Data to process
# # # # #

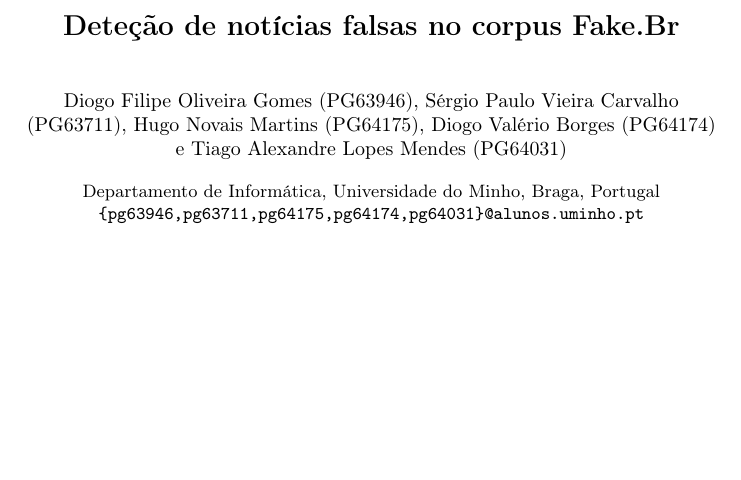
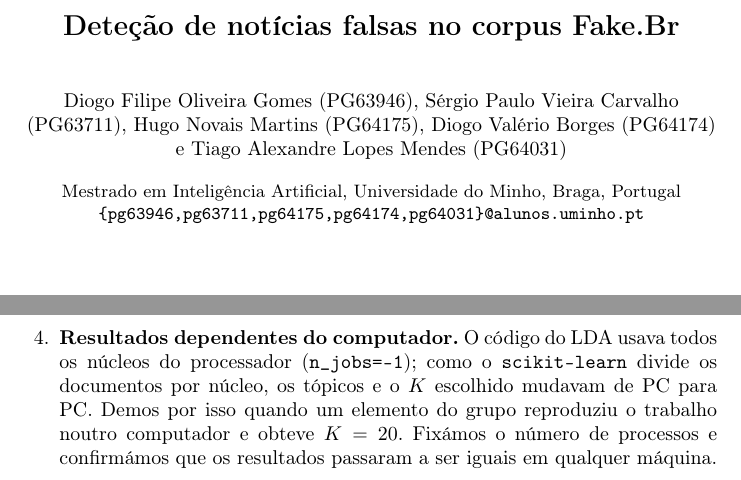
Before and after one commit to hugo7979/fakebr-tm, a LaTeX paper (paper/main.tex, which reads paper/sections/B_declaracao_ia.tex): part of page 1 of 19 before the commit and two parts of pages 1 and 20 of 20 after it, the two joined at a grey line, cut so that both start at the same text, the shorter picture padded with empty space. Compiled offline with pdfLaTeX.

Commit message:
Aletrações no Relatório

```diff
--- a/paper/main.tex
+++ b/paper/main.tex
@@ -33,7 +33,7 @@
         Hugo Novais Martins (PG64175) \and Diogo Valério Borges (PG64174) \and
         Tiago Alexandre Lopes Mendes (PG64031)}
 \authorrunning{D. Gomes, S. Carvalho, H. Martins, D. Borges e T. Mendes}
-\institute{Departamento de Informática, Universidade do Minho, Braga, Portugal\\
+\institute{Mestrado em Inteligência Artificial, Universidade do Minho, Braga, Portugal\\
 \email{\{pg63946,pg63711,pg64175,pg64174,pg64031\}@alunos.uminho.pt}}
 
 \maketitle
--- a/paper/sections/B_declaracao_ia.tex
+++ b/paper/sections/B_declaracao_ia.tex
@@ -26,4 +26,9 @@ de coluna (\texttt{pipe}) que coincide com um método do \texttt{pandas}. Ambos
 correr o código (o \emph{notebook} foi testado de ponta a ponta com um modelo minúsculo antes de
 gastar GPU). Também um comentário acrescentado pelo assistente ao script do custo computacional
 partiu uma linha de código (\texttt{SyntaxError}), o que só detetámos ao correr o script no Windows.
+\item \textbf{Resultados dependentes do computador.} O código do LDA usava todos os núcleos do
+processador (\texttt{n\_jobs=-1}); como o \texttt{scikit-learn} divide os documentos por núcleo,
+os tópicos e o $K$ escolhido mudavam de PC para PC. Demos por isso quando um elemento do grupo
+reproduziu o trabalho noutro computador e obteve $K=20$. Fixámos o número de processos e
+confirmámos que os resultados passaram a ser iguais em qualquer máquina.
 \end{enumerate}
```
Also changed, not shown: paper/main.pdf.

# # # # #

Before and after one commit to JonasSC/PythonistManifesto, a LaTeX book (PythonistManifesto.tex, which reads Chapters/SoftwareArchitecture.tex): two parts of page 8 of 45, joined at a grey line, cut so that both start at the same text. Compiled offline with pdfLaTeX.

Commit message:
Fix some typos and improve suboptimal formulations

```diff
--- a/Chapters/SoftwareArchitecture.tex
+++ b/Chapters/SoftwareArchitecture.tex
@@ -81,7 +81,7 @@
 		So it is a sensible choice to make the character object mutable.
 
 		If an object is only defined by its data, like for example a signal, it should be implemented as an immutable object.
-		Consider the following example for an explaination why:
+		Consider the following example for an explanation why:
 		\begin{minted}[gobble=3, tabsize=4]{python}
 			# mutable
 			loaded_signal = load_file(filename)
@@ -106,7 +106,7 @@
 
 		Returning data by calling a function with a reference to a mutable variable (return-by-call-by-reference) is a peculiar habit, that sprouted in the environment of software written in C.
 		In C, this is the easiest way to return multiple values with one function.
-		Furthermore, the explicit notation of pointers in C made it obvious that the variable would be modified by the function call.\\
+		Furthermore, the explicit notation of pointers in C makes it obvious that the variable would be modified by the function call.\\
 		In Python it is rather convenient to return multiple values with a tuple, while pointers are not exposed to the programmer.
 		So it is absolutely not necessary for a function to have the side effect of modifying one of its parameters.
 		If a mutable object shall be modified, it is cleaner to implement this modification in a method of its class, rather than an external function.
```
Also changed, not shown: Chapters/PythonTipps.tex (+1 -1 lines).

# # # # #

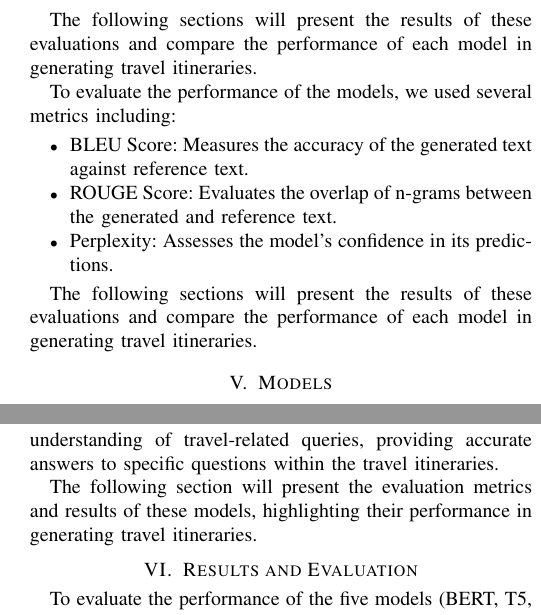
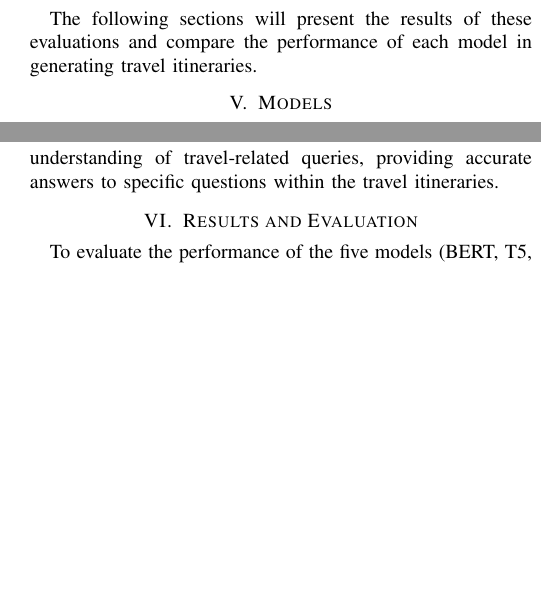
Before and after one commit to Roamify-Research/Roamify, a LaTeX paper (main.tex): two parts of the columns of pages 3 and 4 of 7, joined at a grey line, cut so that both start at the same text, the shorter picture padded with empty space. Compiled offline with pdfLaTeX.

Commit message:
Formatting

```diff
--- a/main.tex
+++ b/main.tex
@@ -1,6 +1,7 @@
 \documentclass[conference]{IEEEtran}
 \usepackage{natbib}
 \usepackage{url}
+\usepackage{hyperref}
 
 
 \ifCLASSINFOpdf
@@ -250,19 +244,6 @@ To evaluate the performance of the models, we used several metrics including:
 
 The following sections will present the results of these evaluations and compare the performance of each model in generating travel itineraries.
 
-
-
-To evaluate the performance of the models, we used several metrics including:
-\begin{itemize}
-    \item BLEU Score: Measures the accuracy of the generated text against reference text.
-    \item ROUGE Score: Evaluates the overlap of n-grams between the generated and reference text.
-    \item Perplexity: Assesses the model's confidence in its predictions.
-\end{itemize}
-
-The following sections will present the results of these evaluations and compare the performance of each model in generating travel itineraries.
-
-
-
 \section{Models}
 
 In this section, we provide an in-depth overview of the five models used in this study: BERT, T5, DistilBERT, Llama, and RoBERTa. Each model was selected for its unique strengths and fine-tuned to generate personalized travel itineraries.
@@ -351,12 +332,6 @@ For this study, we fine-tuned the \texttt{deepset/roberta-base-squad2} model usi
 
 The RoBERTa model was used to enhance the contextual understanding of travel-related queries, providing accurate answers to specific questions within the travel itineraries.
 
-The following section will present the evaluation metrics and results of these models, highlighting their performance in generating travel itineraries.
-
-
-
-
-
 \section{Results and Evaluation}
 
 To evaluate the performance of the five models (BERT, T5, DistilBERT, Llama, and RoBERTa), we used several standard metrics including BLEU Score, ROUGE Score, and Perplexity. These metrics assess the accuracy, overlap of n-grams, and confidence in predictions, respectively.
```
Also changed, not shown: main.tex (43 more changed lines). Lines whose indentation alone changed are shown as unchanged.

# # # # #

Problem
From the entries above, copy every line that holds the word "following".

Completed task
-		Consider the following example for an explaination why:
+		Consider the following example for an explanation why:
 The following sections will present the results of these evaluations and compare the performance of each model in generating travel itineraries.
-The following sections will present the results of these evaluations and compare the performance of each model in generating travel itineraries.
-The following section will present the evaluation metrics and results of these models, highlighting their performance in generating travel itineraries.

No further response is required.